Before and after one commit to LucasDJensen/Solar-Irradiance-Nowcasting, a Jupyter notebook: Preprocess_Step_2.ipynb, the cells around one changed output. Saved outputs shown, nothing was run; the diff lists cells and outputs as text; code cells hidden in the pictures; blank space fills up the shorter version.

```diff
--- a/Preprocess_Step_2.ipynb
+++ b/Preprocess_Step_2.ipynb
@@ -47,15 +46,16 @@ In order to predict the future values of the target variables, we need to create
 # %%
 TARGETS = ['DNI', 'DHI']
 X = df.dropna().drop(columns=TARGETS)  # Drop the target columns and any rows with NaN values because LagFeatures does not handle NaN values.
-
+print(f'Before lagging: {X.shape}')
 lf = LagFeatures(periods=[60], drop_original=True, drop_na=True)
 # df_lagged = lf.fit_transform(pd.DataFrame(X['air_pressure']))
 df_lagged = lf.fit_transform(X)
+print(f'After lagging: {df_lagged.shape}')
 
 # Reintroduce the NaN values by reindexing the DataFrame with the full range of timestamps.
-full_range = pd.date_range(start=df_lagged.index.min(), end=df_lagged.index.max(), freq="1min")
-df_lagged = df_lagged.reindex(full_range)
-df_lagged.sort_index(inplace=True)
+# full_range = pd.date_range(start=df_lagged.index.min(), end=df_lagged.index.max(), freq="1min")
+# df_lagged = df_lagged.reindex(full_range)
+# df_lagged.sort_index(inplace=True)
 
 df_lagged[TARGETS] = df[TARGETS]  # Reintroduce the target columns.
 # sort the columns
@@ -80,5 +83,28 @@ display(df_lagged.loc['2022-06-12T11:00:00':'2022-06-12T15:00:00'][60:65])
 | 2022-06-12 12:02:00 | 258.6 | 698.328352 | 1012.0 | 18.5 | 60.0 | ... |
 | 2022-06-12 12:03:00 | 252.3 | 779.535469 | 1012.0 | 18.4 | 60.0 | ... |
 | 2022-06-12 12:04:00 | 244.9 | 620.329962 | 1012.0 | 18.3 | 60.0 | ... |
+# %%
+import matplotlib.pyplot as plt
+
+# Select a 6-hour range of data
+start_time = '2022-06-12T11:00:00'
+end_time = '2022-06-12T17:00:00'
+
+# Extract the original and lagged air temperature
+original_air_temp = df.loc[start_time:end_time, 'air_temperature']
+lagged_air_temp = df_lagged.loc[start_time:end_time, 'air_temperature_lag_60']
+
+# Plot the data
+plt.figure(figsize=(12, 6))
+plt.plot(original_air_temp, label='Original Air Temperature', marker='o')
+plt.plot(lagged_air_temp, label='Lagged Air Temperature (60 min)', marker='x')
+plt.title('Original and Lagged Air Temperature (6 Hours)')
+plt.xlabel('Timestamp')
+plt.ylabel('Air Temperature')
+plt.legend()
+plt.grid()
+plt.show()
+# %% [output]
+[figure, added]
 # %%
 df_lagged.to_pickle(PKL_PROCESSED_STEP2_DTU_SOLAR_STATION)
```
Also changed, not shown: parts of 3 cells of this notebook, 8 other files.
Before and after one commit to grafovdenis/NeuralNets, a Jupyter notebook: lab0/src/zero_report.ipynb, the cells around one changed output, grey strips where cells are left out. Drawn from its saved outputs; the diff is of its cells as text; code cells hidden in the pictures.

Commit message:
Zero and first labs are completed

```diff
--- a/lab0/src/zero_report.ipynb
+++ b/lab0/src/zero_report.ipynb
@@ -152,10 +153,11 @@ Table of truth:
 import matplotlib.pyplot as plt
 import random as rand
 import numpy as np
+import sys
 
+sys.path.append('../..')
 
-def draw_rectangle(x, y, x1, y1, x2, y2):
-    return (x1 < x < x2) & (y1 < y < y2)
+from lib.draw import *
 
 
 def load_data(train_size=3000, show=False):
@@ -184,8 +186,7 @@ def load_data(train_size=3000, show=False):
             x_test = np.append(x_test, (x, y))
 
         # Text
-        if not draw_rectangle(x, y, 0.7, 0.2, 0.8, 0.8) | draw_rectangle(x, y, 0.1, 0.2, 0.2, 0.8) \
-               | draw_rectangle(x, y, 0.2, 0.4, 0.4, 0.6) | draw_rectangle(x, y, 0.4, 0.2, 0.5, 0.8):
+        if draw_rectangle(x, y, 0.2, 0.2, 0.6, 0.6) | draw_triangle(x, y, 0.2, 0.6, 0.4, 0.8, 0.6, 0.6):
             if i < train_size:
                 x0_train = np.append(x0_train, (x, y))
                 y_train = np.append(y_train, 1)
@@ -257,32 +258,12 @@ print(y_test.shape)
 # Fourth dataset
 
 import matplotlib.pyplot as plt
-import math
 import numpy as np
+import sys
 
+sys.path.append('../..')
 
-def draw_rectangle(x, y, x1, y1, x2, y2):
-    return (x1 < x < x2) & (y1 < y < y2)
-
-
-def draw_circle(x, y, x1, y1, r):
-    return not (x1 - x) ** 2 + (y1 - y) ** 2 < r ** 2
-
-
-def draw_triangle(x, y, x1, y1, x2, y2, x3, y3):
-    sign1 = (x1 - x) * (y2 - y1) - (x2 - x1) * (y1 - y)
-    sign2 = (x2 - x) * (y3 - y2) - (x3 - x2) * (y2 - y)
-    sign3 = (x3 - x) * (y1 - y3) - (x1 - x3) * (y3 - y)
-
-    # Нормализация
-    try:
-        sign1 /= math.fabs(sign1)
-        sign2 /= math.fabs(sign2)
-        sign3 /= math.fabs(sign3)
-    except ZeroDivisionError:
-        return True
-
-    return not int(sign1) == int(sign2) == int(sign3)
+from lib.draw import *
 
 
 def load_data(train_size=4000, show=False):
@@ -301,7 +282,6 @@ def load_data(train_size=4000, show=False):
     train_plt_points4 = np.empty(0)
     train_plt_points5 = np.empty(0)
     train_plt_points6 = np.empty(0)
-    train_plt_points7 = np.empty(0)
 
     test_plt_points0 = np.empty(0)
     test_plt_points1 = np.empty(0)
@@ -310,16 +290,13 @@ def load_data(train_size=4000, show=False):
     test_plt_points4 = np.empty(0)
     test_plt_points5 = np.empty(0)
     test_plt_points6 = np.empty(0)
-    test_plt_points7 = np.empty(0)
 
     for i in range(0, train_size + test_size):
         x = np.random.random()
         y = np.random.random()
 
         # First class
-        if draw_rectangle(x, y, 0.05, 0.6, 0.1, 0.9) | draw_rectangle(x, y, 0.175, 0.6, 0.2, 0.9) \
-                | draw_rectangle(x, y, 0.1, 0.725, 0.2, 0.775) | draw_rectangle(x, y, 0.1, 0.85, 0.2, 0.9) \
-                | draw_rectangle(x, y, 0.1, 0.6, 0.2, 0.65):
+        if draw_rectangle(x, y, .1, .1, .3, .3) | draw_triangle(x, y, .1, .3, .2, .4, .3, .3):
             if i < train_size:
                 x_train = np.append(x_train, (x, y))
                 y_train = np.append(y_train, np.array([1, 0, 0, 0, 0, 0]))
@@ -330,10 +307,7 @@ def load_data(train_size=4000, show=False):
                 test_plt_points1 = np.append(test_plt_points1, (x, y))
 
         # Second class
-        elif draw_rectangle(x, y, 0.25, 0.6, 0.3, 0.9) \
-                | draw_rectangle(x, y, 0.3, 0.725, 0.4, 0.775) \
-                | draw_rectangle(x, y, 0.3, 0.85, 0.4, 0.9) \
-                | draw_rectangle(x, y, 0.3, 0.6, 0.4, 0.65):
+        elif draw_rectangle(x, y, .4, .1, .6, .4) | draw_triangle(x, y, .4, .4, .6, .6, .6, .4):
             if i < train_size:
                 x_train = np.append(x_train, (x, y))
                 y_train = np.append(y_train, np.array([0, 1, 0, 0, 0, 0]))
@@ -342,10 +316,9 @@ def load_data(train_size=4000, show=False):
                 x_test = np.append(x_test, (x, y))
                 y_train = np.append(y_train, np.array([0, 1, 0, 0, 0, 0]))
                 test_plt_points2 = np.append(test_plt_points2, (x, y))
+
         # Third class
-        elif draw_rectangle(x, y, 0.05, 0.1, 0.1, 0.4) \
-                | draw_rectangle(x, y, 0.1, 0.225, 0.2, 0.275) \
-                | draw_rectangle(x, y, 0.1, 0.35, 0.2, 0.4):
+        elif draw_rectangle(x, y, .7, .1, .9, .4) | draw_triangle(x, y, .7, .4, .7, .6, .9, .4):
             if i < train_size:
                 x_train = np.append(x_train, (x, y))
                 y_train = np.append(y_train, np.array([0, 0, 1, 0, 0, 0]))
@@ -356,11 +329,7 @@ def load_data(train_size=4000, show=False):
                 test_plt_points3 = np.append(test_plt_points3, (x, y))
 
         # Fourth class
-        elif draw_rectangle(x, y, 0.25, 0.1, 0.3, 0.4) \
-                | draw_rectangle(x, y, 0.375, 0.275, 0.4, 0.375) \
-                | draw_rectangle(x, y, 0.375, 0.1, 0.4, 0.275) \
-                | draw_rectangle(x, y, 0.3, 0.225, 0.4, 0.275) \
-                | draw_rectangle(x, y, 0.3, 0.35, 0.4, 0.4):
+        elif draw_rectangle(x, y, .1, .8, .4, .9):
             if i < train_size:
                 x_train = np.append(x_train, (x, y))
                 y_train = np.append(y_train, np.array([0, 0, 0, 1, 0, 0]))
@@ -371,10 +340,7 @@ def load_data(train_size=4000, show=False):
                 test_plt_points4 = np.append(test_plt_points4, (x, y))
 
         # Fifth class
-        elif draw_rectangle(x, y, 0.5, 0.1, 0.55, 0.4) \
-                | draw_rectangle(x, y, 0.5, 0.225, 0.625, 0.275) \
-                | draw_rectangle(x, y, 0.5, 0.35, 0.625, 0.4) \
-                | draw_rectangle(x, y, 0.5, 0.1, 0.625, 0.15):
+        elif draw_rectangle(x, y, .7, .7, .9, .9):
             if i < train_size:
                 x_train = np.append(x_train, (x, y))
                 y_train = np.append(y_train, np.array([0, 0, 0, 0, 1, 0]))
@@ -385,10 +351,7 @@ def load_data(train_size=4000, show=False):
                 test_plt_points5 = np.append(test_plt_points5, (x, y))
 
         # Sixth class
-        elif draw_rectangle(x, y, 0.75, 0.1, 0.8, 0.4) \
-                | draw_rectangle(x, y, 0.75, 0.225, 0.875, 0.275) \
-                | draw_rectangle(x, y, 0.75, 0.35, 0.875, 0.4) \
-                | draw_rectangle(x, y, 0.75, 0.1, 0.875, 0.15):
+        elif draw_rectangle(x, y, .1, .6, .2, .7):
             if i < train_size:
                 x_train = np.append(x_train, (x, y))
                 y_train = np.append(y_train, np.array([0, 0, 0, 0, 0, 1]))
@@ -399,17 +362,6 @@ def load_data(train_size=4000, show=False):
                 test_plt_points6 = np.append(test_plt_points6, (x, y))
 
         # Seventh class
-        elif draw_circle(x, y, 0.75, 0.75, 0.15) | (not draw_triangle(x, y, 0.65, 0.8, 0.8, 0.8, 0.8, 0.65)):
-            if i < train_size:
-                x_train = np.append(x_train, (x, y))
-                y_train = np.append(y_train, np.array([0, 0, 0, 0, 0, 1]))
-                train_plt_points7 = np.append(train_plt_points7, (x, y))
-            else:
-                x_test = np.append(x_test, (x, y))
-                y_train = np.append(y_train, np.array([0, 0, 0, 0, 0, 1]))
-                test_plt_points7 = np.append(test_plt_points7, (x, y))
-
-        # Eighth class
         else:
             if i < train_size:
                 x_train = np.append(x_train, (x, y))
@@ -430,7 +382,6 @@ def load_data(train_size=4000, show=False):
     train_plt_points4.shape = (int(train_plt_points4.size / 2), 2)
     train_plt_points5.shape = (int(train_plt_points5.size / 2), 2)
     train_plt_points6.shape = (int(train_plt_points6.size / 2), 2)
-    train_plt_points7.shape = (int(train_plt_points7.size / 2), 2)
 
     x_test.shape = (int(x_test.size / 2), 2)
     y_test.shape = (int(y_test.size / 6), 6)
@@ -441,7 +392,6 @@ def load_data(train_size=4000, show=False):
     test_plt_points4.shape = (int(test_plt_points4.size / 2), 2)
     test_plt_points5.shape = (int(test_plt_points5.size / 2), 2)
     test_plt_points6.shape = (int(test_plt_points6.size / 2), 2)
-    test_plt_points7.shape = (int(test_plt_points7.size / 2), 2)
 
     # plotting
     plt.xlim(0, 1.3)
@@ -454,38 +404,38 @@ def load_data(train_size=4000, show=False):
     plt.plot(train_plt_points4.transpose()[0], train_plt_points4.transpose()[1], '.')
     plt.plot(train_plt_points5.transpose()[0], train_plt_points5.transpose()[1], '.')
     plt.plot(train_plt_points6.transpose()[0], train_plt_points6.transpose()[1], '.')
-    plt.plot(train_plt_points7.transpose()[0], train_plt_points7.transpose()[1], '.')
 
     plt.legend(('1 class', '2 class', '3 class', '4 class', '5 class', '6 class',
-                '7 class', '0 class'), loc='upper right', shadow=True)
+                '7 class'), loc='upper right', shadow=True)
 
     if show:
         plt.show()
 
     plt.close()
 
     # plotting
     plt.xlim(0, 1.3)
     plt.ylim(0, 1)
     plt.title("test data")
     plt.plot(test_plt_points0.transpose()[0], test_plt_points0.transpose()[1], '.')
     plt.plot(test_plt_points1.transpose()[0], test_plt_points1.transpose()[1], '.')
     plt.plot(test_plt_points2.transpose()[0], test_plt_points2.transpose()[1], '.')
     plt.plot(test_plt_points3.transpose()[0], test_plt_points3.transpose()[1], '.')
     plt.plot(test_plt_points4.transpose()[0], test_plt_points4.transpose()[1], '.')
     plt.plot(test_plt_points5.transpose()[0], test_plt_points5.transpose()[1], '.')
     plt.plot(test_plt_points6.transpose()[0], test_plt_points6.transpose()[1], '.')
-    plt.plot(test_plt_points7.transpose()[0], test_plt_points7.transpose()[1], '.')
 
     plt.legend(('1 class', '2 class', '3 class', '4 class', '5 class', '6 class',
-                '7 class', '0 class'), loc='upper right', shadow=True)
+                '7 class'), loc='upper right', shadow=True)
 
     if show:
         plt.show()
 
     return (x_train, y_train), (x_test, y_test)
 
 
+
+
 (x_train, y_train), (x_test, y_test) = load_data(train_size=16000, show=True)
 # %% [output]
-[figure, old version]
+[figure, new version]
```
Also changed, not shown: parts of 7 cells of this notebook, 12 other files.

**WHAT IS NEEDED:** A complete answer lists each line of the data that holds the word "ipynb".

**PROBLEM SOLUTION:**
Before and after one commit to LucasDJensen/Solar-Irradiance-Nowcasting, a Jupyter notebook: Preprocess_Step_2.ipynb, the cells around one changed output. Saved outputs shown, nothing was run; the diff lists cells and outputs as text; code cells hidden in the pictures; blank space fills up the shorter version.
--- a/Preprocess_Step_2.ipynb
+++ b/Preprocess_Step_2.ipynb
Before and after one commit to grafovdenis/NeuralNets, a Jupyter notebook: lab0/src/zero_report.ipynb, the cells around one changed output, grey strips where cells are left out. Drawn from its saved outputs; the diff is of its cells as text; code cells hidden in the pictures.
--- a/lab0/src/zero_report.ipynb
+++ b/lab0/src/zero_report.ipynb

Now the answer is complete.